Overfishing reduced fish numbers in the early 1900s and salmon were blocked from their annual spawning runs into Elko County in 1932 when the U.S. Bureau of Reclamation completed Oregon’s Owyhee Dam. Salmon have been absent from all of the Snake River System since 1961 when dams closed off the lower Snake River.

In recent years, salmon have once again swum in the Owyhee River. Chinook salmon collected in a trap below Hells Canyon Dam, have been released on the Duck Valley Reservation, accompanied with much ceremony. A weir kept the salmon from migrating upstream off the reservation.
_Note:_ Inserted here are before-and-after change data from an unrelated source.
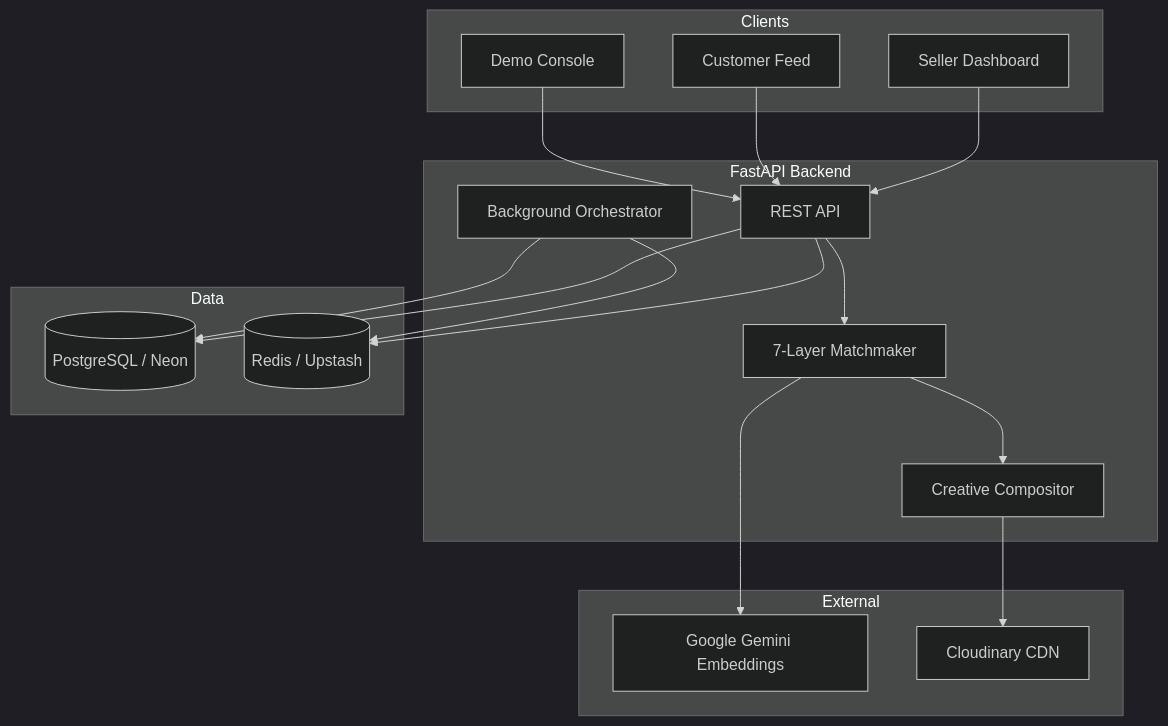
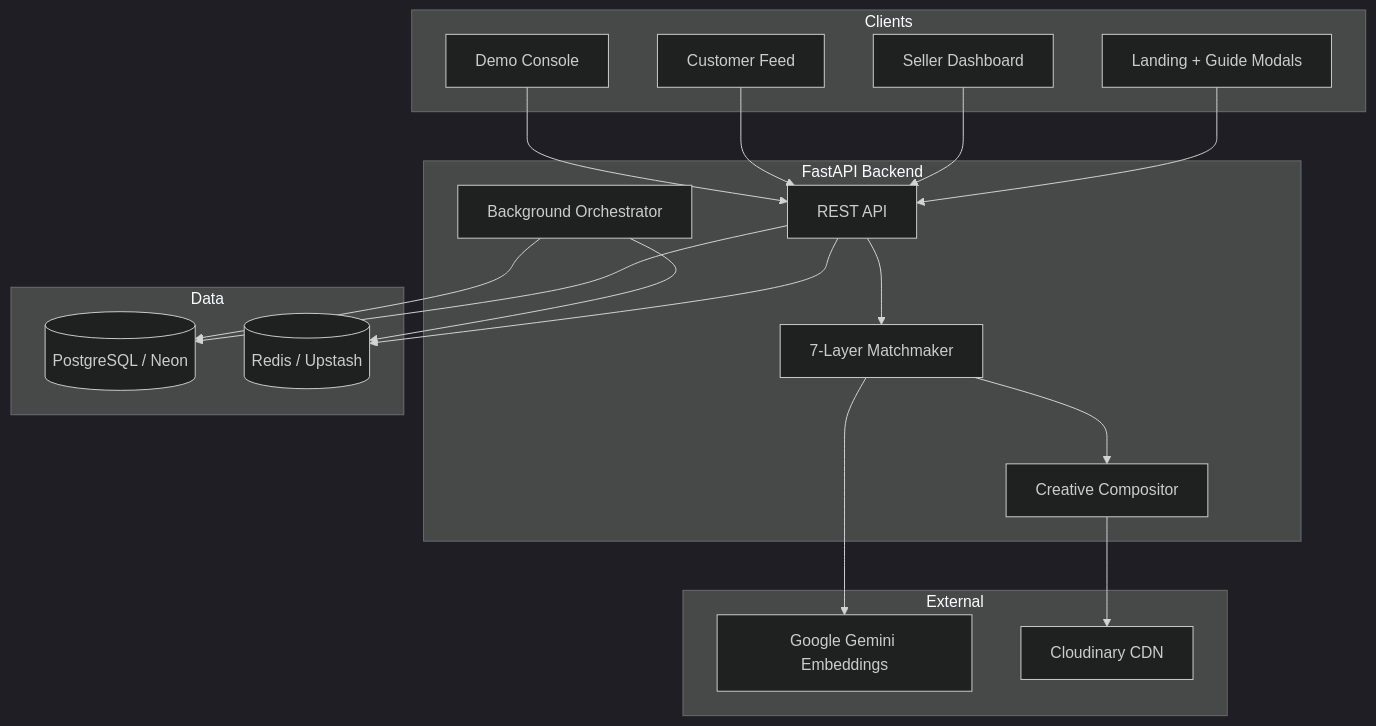
Before and after one commit to aditiiprasad/Meesho: the first of 3 diagrams in README.md, drawn with Mermaid (dark theme). The commit also changed other lines of this file and 8 other files, not shown here.

````diff
--- a/README.md
+++ b/README.md
@@ -133,37 +273,39 @@
 ```mermaid
 flowchart TB
     subgraph Clients
-        SL[Seller Dashboard]
+        LP[Landing + Guide Modals]
+        SD[Seller Dashboard]
         CF[Customer Feed]
         DC[Demo Console]
     end
 
     subgraph Backend["FastAPI Backend"]
         API[REST API]
         MM[7-Layer Matchmaker]
         ORCH[Background Orchestrator]
         COMP[Creative Compositor]
     end
 
     subgraph Data
         PG[(PostgreSQL / Neon)]
         RD[(Redis / Upstash)]
     end
 
     subgraph External
         GEM[Google Gemini Embeddings]
         CL[Cloudinary CDN]
     end
 
-    SL --> API
+    LP --> API
+    SD --> API
     CF --> API
     DC --> API
     API --> PG
     API --> MM
     MM --> GEM
     MM --> COMP
     COMP --> CL
     API --> RD
     ORCH --> PG
     ORCH --> RD
 ```
````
The salmon lived about a month as they spawned and Shoshone and Paiute tribal members were allowed to fish for these salmon, as their ancestors did.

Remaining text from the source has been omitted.